The novelist Stephen King wrote an essay called Guns back in 2013 after the Sandy Hook school shooting, in which 20-year-old Adam Lanza shot and killed 26 people, most of them children under the age of eight. He donates profits from its sale to the Brady Campaign to Prevent Gun Violence.

In his thoughtful essay, King reflects on one of his own books about a school shooting called Rage, the main character in which – a mentally disturbed teenager – shoots and kills a teacher. When a student in the real world quoted from the book as he killed his teacher, and following a number of other school shootings where connections to Rage were made, King pulled it from the shelves.

King also grapples with the who, why and how of mass shootings. But it’s his conclusions on what to do about the gun issue in America that are most striking.

In the section titled, tellingly, “No Solutions, Reasonable Measures”, King argues for what amount to a range of pragmatic damage-limitation policies short of an outright ban on guns, such as restricting how much ammunition people can buy, and banning assault rifles – because who really needs an assault rifle unless you’re military or police?

“I read a jaw-dropping online defence of these weapons from a California woman recently,” King writes. “Guns, she said, are just tools. Like spoons, she said. Would you outlaw spoons simply because some people use them to eat too much? Lady, let’s see you try to kill twenty schoolkids with a fucking spoon.”

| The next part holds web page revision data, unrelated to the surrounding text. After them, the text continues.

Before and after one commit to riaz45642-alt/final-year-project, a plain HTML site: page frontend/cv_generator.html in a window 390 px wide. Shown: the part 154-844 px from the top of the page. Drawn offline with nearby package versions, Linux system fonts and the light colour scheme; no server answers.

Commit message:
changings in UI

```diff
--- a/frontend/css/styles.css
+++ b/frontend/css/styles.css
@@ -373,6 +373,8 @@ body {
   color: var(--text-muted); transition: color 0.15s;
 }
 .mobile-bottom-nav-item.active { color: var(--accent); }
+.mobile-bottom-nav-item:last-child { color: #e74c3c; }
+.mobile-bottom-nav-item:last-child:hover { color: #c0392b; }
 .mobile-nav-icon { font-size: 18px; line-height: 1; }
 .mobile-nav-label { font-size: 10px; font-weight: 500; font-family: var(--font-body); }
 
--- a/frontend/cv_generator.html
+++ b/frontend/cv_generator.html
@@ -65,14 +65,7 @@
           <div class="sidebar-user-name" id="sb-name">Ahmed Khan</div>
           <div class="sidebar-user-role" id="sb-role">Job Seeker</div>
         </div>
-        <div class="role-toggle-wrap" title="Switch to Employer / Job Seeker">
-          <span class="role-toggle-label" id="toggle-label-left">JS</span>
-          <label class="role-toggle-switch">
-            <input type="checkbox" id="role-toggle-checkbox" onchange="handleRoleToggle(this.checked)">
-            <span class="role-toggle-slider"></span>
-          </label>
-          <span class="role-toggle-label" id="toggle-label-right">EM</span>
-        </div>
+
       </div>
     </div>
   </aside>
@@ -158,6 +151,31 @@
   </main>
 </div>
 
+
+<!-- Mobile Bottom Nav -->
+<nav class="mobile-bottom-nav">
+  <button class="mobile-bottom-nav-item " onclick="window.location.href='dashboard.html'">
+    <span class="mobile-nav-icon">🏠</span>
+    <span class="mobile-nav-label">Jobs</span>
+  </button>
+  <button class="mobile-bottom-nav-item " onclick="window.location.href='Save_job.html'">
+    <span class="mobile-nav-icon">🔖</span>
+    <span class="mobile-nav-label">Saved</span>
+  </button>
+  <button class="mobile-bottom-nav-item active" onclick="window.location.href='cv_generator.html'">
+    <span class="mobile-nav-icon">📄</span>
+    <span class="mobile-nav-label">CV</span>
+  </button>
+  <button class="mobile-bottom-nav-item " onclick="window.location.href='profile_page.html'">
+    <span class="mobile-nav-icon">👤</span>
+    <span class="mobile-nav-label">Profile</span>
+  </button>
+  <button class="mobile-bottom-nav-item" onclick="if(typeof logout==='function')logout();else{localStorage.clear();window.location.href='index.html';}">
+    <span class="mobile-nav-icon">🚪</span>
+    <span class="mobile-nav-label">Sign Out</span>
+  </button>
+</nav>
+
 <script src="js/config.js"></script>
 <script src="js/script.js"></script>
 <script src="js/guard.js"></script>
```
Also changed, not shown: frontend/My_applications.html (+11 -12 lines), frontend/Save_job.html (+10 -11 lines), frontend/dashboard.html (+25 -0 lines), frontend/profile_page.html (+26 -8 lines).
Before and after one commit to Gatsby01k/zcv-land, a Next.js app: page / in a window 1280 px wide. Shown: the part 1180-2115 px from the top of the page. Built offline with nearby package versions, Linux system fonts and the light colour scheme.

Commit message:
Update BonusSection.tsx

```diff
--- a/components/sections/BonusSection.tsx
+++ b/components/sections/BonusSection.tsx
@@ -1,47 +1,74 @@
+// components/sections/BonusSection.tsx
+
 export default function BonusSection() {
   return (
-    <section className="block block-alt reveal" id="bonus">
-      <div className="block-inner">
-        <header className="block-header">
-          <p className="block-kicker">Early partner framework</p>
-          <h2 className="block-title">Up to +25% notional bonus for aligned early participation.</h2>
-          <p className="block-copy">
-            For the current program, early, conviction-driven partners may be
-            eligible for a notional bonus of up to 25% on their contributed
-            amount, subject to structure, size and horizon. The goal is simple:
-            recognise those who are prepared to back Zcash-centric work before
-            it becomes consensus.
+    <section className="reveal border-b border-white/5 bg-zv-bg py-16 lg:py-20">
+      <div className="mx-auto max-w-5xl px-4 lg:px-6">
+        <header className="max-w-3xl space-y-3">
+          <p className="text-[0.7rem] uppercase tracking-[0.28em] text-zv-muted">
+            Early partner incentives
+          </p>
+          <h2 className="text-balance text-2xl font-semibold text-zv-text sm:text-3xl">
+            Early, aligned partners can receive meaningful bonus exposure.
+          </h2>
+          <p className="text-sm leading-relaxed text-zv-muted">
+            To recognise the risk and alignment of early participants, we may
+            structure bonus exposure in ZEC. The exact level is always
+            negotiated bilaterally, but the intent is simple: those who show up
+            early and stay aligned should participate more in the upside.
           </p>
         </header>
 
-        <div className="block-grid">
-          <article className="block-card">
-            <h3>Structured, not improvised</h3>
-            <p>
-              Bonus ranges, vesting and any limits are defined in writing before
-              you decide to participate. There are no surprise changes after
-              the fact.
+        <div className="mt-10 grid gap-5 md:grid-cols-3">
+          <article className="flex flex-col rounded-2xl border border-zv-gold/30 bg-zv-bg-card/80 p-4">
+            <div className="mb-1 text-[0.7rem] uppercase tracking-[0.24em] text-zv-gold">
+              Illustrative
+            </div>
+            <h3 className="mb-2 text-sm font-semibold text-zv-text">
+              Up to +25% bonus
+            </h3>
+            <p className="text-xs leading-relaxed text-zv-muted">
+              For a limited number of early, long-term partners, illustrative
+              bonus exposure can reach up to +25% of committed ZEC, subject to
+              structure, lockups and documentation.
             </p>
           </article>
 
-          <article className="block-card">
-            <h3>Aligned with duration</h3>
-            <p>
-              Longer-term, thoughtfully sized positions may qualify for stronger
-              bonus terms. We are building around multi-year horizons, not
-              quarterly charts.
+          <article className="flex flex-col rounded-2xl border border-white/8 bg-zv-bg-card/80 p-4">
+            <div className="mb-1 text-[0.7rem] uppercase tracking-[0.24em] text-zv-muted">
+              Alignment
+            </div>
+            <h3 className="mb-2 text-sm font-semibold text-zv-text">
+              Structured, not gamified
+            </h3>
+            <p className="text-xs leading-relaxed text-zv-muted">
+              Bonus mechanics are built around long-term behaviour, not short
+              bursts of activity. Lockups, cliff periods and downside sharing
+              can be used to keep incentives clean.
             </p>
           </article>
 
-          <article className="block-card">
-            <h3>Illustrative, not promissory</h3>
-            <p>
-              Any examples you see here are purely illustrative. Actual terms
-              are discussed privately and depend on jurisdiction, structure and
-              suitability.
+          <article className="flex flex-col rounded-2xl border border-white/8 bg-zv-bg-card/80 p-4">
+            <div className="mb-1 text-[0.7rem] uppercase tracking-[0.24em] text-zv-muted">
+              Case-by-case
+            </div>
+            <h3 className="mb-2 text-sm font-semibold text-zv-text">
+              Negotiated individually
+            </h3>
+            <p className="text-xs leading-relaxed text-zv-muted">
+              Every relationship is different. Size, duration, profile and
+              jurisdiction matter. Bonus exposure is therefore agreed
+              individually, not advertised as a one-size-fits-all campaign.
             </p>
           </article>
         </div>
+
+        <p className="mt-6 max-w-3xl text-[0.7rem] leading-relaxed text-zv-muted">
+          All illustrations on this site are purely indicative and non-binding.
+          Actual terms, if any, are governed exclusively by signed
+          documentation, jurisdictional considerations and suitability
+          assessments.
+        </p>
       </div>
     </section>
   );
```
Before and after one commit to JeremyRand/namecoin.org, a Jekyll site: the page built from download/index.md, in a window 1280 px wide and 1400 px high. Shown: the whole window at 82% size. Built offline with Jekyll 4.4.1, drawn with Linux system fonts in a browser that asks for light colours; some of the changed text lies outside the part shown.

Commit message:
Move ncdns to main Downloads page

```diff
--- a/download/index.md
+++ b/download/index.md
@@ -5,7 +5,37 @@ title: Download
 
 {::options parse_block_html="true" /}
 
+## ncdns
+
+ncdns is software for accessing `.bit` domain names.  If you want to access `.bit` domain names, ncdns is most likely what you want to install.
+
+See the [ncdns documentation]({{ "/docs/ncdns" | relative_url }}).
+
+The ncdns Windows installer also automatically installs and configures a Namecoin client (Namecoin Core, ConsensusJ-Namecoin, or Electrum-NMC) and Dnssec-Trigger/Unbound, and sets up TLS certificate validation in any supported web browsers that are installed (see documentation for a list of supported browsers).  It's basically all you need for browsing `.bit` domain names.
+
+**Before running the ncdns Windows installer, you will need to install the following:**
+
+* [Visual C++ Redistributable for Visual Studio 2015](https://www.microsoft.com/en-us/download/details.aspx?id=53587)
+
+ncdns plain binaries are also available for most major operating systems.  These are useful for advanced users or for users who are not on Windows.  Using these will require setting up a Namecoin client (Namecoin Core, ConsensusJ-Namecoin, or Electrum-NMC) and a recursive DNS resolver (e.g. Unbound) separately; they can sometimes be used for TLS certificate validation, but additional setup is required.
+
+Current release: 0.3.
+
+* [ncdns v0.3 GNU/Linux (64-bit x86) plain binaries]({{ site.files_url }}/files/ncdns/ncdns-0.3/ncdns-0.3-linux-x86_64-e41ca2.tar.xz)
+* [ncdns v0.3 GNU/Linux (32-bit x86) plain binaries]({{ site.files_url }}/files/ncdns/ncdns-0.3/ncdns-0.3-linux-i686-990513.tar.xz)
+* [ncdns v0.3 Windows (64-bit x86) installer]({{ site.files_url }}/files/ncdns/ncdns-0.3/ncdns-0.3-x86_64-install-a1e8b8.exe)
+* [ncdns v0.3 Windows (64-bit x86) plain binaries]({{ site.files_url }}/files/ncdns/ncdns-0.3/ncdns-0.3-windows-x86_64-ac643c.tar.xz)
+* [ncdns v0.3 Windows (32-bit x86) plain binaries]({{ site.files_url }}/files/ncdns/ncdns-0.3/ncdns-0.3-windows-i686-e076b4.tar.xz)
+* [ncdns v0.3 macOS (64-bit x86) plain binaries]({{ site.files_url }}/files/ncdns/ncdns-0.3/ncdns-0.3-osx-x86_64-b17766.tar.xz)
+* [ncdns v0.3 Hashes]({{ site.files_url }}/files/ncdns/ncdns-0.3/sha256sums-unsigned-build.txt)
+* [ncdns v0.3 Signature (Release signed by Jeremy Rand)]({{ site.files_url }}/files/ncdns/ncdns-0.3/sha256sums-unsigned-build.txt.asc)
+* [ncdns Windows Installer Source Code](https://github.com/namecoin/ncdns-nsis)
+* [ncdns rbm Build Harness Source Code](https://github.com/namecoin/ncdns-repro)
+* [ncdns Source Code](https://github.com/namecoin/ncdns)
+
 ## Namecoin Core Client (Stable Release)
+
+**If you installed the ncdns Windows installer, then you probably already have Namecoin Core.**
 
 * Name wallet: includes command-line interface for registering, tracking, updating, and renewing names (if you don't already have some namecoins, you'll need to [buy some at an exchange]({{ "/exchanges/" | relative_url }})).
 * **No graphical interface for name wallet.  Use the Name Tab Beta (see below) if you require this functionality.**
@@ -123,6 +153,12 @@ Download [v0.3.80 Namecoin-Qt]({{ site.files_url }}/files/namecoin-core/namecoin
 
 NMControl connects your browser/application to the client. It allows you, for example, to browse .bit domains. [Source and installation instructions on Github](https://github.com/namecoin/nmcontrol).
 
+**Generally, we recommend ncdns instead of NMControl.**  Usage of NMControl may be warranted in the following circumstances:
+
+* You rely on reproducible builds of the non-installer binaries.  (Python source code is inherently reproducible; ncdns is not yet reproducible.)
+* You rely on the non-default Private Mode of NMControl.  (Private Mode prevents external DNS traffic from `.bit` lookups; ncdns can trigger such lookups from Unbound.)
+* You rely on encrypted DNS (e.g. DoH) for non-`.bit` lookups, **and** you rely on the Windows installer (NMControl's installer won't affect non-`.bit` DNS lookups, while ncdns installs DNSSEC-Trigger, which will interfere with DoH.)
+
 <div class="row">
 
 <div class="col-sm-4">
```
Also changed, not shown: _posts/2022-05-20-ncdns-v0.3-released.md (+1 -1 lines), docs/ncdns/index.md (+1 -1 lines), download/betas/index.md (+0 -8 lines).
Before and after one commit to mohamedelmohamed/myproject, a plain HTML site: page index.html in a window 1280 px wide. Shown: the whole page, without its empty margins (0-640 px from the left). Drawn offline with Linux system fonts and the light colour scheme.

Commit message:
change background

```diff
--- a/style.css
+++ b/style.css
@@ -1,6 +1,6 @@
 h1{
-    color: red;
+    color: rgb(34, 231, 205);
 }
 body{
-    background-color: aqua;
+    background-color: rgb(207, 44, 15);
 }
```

If you feel passionate about the gun debate, or are simply interested in it, you can buy Guns by Stephen King on Amazon. It’s well worth your time.